DATA FOR ANALYSIS

-------

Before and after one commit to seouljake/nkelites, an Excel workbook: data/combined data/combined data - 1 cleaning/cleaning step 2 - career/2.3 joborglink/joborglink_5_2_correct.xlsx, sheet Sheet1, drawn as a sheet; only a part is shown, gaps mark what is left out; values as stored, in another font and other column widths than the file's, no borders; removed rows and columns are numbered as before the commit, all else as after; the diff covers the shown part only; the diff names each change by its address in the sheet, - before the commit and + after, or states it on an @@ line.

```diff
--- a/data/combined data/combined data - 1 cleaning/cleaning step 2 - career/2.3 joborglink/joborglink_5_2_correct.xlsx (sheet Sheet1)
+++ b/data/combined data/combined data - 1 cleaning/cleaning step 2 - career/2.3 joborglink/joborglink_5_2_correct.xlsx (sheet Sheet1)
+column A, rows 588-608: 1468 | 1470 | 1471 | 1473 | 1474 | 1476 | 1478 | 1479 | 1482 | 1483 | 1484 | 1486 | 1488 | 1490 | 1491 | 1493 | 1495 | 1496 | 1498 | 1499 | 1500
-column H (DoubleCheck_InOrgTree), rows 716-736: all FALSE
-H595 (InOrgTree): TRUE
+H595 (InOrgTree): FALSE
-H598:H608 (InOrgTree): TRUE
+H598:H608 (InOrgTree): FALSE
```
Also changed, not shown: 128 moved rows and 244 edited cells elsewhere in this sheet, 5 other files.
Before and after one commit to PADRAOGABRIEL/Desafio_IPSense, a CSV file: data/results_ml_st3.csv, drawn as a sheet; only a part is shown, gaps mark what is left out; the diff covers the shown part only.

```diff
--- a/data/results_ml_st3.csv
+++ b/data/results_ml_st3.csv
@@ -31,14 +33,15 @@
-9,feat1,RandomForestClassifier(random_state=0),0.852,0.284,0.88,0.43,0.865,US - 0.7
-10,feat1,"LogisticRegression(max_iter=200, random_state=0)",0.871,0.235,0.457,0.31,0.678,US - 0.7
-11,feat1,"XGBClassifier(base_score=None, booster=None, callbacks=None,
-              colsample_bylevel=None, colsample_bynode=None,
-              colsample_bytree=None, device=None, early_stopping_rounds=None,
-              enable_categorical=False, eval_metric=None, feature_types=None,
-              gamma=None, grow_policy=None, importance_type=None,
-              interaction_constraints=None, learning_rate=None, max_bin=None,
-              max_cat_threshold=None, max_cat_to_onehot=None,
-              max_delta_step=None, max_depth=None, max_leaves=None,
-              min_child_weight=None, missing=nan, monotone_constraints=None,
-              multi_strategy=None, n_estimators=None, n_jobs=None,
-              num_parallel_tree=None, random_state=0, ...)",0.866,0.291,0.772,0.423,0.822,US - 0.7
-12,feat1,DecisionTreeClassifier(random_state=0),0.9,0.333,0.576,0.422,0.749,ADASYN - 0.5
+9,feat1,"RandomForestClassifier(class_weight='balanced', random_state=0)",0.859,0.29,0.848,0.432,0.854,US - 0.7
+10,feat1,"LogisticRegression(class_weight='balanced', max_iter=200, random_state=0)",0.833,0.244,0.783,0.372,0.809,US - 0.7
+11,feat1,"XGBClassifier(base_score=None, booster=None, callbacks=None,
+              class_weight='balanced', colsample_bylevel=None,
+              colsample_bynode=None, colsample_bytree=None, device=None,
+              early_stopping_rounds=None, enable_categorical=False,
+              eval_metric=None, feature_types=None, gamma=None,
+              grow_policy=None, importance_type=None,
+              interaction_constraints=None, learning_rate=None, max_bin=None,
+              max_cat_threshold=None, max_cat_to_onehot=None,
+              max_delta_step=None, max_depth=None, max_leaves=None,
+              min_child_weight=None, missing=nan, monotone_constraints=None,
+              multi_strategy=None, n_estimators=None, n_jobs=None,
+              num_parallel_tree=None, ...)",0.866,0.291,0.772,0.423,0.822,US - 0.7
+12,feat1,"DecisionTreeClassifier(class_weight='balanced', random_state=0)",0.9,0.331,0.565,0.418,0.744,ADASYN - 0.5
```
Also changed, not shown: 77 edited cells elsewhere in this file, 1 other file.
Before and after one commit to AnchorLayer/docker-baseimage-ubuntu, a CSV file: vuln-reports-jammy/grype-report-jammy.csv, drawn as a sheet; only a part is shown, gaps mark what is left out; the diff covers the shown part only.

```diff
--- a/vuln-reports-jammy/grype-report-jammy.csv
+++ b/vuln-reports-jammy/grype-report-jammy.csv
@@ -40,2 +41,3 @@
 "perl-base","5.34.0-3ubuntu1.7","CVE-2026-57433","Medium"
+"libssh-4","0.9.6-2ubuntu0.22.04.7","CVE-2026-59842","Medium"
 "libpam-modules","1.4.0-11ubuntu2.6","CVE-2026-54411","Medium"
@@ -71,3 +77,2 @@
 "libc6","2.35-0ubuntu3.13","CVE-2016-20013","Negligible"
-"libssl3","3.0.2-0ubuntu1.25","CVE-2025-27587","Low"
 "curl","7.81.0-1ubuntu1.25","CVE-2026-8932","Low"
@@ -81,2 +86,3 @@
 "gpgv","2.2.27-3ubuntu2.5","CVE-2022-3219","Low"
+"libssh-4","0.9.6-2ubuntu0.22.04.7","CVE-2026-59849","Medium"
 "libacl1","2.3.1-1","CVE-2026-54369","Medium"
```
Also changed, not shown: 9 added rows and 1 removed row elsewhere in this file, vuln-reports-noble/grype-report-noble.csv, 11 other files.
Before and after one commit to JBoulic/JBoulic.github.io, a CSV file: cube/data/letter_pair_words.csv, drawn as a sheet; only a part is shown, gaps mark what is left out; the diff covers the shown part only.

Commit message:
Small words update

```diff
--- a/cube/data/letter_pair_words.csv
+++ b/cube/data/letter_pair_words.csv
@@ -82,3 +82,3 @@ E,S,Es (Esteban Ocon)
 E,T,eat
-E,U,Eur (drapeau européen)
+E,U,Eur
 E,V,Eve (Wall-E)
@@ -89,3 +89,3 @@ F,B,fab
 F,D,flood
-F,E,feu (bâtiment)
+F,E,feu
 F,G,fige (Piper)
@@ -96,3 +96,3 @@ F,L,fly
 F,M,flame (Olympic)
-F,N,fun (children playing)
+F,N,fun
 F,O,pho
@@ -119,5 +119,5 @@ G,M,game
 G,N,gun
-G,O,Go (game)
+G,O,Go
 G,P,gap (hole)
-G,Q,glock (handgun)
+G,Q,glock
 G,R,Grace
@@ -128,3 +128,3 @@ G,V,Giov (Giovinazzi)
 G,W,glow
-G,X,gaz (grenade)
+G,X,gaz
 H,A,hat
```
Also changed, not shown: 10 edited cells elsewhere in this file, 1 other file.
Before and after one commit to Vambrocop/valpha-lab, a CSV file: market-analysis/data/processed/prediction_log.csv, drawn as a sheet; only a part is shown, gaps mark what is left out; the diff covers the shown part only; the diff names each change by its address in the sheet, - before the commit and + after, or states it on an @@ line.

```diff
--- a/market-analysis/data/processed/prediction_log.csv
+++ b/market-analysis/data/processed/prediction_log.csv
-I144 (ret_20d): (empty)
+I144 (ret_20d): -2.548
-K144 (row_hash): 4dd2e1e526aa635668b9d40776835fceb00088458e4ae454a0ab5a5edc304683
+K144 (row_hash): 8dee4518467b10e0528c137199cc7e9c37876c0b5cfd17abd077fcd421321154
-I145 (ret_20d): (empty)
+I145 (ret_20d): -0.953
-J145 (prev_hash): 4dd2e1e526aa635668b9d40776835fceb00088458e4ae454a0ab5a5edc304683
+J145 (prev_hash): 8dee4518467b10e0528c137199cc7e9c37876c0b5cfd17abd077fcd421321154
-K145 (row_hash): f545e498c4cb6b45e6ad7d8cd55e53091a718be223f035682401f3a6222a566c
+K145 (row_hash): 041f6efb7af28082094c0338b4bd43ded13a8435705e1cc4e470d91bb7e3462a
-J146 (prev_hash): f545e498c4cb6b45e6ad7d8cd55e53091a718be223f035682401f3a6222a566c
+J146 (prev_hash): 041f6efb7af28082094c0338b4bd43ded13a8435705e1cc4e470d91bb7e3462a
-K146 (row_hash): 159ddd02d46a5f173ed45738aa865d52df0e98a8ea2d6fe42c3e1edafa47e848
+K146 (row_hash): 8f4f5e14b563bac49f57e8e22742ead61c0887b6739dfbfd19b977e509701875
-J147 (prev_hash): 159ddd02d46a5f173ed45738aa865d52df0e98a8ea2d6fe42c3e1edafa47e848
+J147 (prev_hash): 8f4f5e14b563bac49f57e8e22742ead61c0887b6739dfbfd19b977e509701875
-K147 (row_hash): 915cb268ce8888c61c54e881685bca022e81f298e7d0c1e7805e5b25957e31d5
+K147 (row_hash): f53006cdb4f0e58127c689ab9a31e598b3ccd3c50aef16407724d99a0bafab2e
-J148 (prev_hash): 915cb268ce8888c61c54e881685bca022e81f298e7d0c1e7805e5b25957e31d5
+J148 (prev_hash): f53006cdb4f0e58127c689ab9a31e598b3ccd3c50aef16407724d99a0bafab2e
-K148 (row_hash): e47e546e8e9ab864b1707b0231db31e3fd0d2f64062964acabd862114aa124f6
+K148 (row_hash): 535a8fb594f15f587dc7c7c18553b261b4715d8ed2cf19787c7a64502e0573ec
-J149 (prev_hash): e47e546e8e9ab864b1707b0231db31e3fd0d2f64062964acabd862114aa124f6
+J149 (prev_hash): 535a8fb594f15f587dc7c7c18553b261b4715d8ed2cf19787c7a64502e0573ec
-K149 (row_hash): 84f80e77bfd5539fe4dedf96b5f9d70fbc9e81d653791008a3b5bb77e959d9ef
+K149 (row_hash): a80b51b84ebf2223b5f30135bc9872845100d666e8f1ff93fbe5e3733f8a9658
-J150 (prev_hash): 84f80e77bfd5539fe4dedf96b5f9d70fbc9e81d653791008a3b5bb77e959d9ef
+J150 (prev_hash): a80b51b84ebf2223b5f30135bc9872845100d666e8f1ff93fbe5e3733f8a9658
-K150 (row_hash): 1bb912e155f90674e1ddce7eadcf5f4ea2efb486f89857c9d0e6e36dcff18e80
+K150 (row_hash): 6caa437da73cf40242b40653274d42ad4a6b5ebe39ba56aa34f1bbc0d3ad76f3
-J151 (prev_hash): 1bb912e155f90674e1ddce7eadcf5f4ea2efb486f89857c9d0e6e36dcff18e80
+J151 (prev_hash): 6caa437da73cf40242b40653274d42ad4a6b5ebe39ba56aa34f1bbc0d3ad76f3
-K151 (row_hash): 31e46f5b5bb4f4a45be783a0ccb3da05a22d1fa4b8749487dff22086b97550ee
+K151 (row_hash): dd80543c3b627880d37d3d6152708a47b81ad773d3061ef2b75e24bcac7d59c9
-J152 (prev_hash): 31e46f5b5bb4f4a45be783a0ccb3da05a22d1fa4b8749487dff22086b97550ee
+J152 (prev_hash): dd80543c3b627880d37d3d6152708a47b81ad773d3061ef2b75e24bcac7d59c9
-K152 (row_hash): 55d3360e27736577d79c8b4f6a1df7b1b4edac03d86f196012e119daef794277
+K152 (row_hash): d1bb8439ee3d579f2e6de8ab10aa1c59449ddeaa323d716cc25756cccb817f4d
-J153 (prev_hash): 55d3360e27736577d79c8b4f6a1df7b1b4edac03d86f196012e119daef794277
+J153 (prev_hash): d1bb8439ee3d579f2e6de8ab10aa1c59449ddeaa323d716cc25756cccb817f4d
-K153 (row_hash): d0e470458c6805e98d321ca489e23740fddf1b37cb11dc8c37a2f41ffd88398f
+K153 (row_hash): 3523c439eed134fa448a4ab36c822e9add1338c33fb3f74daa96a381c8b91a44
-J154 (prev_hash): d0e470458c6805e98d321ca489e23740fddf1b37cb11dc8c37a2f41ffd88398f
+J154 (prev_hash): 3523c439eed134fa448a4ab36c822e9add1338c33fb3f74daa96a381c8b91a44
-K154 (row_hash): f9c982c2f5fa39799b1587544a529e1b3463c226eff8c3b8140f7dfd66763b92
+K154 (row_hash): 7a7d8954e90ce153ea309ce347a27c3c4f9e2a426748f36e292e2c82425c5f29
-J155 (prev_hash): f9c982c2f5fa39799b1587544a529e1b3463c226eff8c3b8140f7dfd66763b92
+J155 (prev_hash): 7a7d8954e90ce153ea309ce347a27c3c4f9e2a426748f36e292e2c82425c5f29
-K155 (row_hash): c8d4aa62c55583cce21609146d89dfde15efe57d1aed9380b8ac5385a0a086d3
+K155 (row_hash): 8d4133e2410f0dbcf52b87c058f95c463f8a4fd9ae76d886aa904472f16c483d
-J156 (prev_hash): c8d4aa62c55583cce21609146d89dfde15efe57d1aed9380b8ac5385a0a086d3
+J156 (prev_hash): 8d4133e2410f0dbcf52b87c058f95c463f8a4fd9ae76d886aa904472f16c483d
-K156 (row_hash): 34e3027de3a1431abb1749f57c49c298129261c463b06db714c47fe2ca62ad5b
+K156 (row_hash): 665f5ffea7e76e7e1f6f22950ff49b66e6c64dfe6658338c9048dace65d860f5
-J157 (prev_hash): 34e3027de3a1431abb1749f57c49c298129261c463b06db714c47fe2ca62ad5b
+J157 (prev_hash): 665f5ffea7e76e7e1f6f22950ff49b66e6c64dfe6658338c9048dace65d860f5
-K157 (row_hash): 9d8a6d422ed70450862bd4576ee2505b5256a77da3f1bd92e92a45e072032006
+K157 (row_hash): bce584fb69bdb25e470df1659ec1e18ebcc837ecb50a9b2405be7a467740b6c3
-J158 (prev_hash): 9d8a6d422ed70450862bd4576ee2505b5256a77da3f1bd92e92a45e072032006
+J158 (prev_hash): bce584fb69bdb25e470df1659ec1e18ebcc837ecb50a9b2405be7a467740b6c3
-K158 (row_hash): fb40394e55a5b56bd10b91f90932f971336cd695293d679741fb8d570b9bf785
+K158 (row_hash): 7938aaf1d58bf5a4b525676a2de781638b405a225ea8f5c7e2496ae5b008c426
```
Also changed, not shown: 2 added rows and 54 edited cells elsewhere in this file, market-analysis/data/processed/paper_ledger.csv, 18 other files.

-------

TASK DESCRIPTION
Please say how many lines above contain "jammy", number only.

ANSWER BELOW
3